**Instructions for the task**
Below are the entries; count the lines in them that contain the word "dockerfile" and give only the number.
== Segment start ==
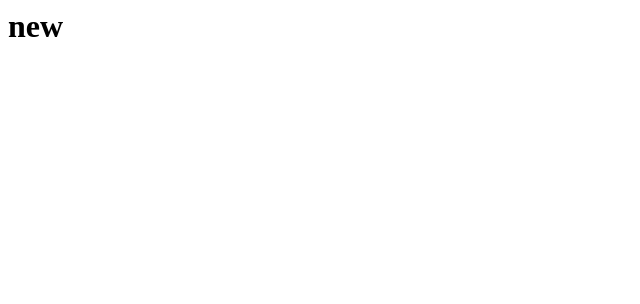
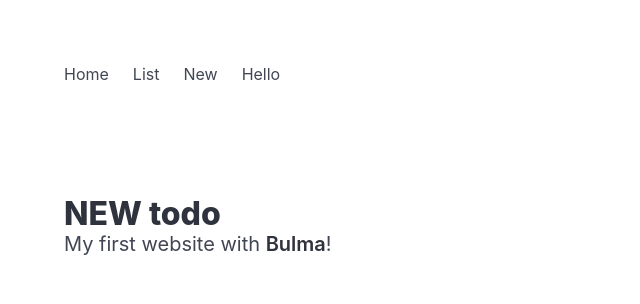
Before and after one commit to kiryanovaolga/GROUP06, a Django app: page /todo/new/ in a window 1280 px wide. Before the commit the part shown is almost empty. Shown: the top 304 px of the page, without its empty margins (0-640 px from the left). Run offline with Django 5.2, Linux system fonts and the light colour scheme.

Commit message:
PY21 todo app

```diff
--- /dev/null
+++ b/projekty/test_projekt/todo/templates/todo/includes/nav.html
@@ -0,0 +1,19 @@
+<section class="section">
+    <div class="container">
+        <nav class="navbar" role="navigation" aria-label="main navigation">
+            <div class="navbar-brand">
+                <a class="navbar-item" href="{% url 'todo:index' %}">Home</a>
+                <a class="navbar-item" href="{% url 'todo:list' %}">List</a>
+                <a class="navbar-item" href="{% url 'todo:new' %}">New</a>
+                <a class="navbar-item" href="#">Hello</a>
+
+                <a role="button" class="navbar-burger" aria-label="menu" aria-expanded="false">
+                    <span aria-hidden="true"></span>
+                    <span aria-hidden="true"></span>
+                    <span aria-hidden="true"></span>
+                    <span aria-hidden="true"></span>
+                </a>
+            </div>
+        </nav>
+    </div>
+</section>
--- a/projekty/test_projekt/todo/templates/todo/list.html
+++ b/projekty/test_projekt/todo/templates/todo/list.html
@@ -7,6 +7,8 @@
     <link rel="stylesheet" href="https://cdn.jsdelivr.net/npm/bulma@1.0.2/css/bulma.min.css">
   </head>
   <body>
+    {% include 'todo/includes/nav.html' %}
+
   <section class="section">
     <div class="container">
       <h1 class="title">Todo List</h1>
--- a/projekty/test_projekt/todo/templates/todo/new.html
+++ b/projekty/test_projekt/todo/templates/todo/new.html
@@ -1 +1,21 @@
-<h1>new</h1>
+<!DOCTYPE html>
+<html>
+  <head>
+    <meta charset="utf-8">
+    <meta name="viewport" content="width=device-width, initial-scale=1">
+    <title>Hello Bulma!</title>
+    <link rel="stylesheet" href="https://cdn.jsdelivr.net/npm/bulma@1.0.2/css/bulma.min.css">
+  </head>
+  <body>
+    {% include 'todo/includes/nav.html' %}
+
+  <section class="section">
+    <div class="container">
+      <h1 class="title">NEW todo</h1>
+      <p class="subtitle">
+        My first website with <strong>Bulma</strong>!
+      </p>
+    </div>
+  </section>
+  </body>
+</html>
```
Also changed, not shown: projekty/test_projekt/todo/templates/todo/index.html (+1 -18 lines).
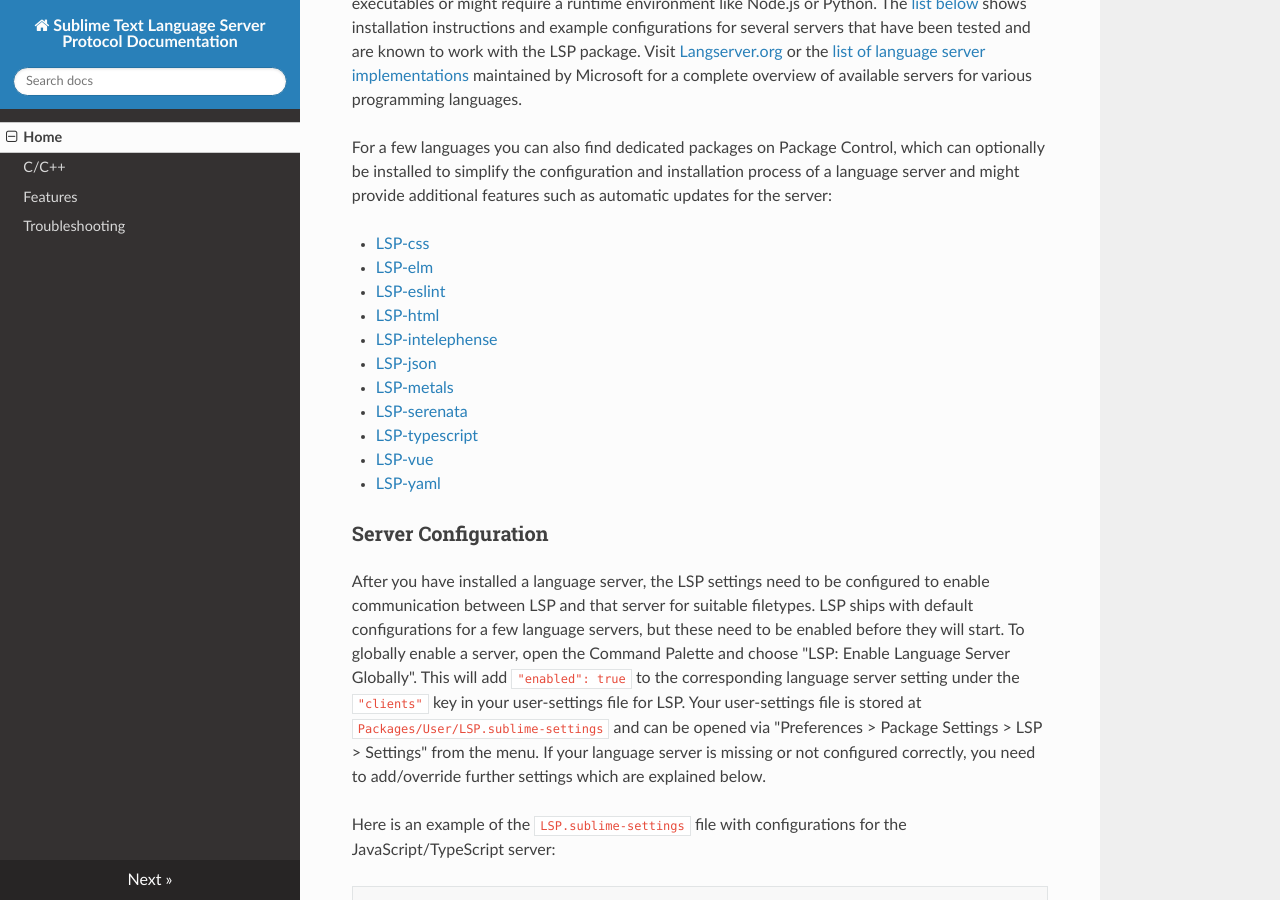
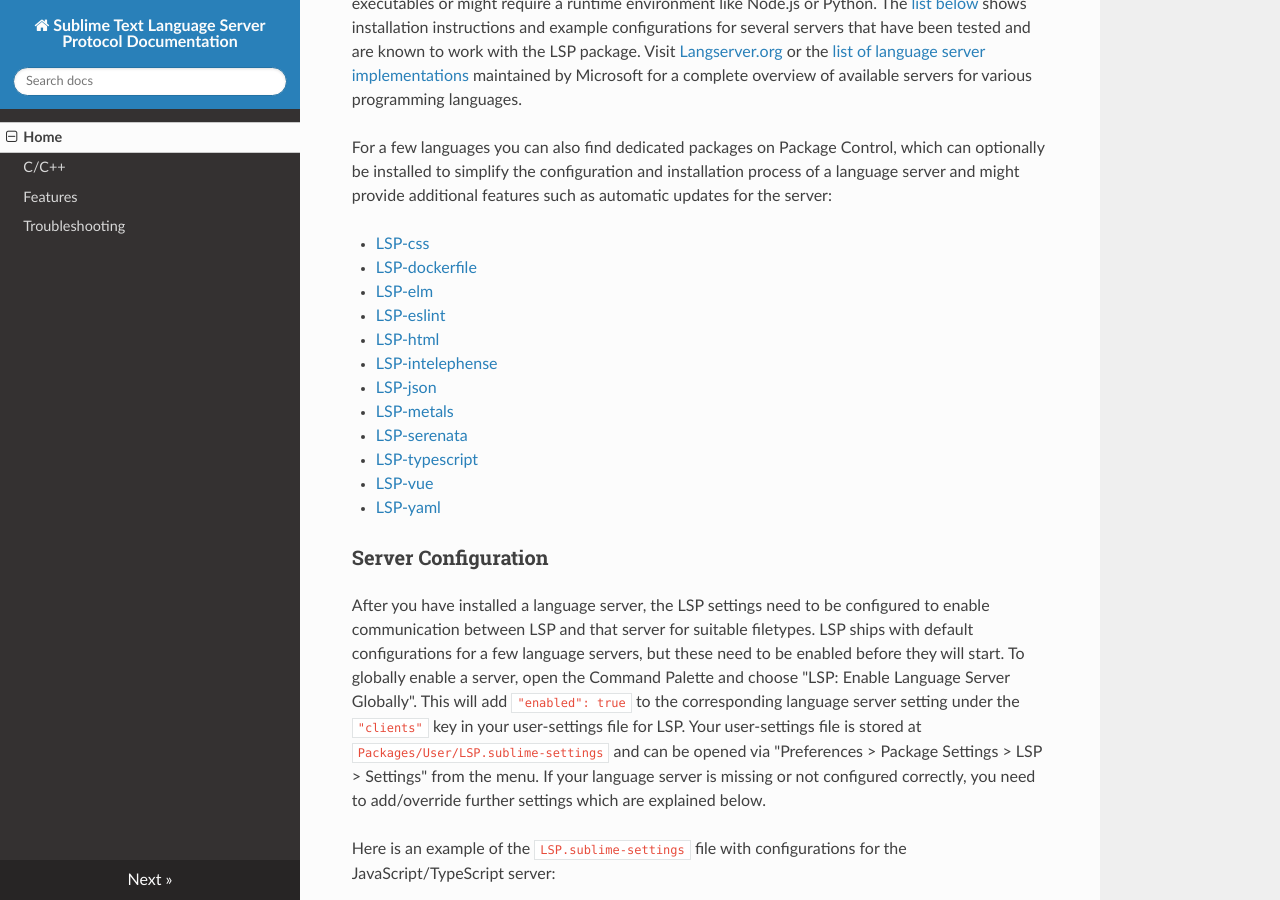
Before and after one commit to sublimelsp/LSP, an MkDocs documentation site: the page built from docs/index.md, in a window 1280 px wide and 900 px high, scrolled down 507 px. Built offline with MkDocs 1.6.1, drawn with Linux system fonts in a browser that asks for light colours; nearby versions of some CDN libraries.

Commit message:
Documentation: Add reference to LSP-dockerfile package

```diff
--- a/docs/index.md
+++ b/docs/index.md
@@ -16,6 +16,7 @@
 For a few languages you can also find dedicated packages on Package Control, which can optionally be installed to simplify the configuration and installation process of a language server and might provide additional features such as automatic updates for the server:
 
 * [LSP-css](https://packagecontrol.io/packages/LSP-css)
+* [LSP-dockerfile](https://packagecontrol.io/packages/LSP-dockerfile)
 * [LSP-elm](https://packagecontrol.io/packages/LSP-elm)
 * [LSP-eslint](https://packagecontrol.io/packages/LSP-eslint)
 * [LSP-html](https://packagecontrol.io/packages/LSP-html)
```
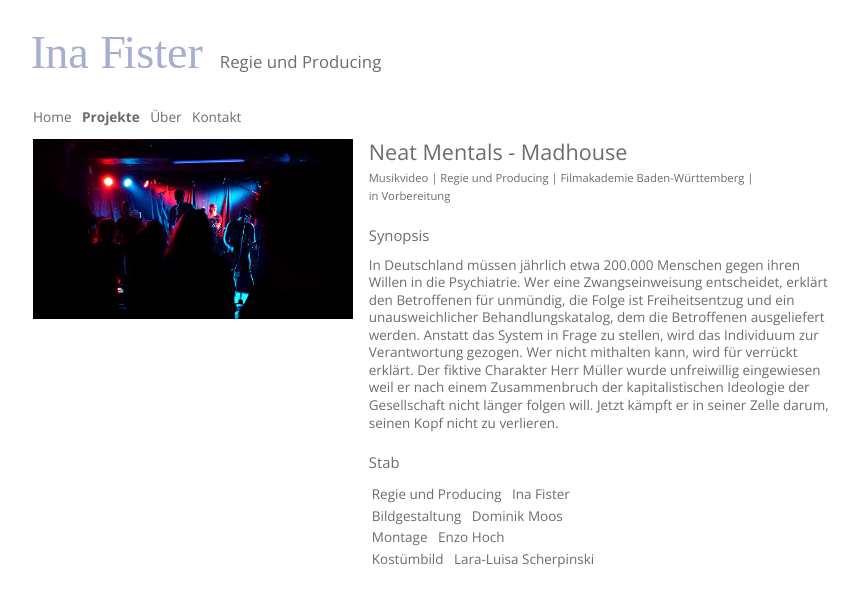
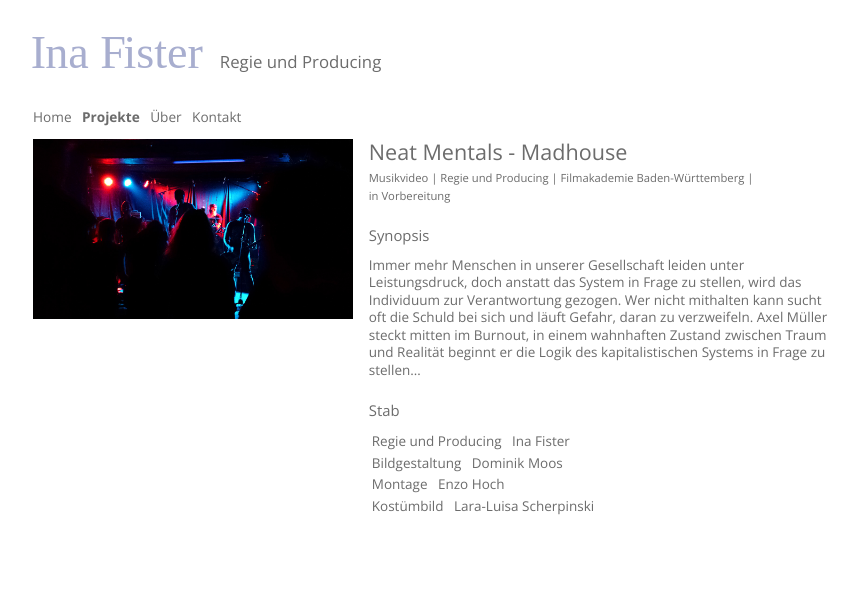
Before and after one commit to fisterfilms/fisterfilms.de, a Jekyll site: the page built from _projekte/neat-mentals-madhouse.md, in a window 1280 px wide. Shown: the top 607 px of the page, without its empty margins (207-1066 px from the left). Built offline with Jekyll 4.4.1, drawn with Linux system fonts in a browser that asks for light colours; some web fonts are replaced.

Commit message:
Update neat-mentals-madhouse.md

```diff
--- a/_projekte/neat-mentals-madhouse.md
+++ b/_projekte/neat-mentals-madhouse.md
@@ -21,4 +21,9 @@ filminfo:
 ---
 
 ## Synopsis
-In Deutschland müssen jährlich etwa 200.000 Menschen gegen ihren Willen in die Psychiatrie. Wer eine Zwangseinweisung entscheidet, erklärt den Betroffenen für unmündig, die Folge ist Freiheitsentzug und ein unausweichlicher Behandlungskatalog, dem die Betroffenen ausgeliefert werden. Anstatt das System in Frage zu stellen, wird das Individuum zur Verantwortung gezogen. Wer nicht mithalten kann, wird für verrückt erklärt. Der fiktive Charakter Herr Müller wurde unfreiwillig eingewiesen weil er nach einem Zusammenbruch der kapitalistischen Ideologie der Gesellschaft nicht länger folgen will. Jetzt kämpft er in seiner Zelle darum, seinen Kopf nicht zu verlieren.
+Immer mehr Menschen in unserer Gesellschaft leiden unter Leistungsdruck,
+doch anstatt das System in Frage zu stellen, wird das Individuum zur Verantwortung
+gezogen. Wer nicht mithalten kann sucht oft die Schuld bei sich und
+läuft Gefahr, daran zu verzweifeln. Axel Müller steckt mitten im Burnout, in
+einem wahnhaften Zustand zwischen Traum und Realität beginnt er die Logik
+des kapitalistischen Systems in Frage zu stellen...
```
== Segment end ==
**Final answer**
2